Data shown:

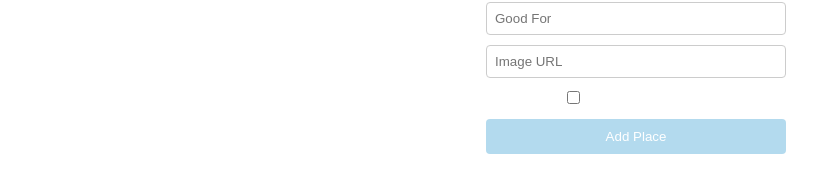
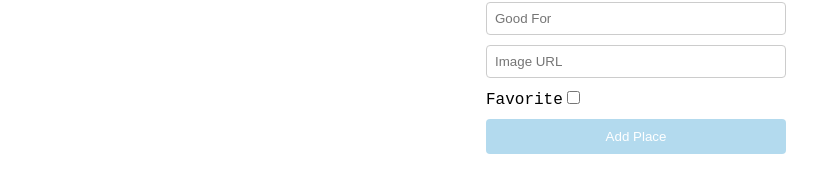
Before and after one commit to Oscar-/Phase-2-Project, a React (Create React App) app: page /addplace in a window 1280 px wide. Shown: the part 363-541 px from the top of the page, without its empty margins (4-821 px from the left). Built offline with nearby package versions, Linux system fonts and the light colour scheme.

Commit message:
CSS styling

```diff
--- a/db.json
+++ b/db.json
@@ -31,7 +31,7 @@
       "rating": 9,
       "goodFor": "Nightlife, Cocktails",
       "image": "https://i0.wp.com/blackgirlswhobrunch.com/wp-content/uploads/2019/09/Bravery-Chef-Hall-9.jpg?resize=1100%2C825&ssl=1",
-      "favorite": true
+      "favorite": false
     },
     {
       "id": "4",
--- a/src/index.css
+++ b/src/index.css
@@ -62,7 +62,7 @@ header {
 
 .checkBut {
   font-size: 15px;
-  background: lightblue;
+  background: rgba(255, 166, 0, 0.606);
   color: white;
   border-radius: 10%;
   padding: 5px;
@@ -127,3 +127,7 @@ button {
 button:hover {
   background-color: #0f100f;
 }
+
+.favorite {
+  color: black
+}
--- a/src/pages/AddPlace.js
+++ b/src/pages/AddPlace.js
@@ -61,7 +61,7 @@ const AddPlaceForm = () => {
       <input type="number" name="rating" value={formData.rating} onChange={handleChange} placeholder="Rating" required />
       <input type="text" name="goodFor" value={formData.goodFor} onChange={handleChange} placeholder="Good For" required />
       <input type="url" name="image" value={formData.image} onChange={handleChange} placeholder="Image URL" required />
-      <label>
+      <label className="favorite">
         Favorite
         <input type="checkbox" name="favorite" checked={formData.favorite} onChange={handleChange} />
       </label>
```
==
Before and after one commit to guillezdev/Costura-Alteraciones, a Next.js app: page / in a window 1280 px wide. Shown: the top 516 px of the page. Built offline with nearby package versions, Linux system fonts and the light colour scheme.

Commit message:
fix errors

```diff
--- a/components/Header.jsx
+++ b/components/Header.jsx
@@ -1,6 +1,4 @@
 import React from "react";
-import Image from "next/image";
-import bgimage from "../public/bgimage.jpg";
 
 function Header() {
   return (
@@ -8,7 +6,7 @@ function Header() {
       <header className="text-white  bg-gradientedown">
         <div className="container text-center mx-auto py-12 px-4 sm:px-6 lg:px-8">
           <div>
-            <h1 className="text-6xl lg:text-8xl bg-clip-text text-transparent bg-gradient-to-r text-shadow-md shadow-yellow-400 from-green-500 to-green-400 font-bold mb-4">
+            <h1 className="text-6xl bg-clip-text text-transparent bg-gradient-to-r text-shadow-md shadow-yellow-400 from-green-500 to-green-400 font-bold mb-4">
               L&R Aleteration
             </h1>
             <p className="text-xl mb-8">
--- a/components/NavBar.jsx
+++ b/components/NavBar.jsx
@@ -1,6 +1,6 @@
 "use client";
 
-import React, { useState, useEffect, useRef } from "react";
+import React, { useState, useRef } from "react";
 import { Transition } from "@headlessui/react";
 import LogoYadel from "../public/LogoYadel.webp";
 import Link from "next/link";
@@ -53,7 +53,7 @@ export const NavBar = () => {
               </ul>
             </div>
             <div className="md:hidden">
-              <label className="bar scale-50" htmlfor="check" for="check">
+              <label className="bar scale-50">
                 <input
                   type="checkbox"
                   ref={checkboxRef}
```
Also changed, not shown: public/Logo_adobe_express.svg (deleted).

What this task involves: Search the listing above for the word "color", and copy every line that has it.

Response:
   color: white;
   background-color: #0f100f;
+  color: black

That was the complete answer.